#### [Aim of the task]
The records under this task must be duplicated exactly.

Provided data section start

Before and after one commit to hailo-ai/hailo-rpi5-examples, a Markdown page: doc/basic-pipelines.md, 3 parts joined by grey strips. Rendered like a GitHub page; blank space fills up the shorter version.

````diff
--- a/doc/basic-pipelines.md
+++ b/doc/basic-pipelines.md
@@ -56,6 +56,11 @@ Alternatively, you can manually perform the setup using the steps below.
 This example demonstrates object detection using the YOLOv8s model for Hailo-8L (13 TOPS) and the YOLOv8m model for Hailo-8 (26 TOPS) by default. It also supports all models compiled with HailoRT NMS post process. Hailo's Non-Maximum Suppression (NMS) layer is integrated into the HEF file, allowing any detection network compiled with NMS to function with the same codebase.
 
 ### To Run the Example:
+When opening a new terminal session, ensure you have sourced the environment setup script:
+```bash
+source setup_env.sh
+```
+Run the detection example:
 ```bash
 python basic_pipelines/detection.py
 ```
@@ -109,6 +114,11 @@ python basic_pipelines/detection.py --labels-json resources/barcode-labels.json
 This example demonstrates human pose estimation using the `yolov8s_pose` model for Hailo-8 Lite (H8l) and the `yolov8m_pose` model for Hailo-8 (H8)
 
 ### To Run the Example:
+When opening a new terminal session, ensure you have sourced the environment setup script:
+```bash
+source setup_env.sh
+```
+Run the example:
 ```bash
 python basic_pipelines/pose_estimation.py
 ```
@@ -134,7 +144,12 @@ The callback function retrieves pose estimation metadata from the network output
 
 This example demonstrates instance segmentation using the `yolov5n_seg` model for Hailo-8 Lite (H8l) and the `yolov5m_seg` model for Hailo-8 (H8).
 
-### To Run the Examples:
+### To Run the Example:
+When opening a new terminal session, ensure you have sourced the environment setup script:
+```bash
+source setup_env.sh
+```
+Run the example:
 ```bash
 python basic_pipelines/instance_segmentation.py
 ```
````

Provided data section end

#### [Exercise response]
Before and after one commit to hailo-ai/hailo-rpi5-examples, a Markdown page: doc/basic-pipelines.md, 3 parts joined by grey strips. Rendered like a GitHub page; blank space fills up the shorter version.

````diff
--- a/doc/basic-pipelines.md
+++ b/doc/basic-pipelines.md
@@ -56,6 +56,11 @@ Alternatively, you can manually perform the setup using the steps below.
 This example demonstrates object detection using the YOLOv8s model for Hailo-8L (13 TOPS) and the YOLOv8m model for Hailo-8 (26 TOPS) by default. It also supports all models compiled with HailoRT NMS post process. Hailo's Non-Maximum Suppression (NMS) layer is integrated into the HEF file, allowing any detection network compiled with NMS to function with the same codebase.
 
 ### To Run the Example:
+When opening a new terminal session, ensure you have sourced the environment setup script:
+```bash
+source setup_env.sh
+```
+Run the detection example:
 ```bash
 python basic_pipelines/detection.py
 ```
@@ -109,6 +114,11 @@ python basic_pipelines/detection.py --labels-json resources/barcode-labels.json
 This example demonstrates human pose estimation using the `yolov8s_pose` model for Hailo-8 Lite (H8l) and the `yolov8m_pose` model for Hailo-8 (H8)
 
 ### To Run the Example:
+When opening a new terminal session, ensure you have sourced the environment setup script:
+```bash
+source setup_env.sh
+```
+Run the example:
 ```bash
 python basic_pipelines/pose_estimation.py
 ```
@@ -134,7 +144,12 @@ The callback function retrieves pose estimation metadata from the network output
 
 This example demonstrates instance segmentation using the `yolov5n_seg` model for Hailo-8 Lite (H8l) and the `yolov5m_seg` model for Hailo-8 (H8).
 
-### To Run the Examples:
+### To Run the Example:
+When opening a new terminal session, ensure you have sourced the environment setup script:
+```bash
+source setup_env.sh
+```
+Run the example:
 ```bash
 python basic_pipelines/instance_segmentation.py
 ```
````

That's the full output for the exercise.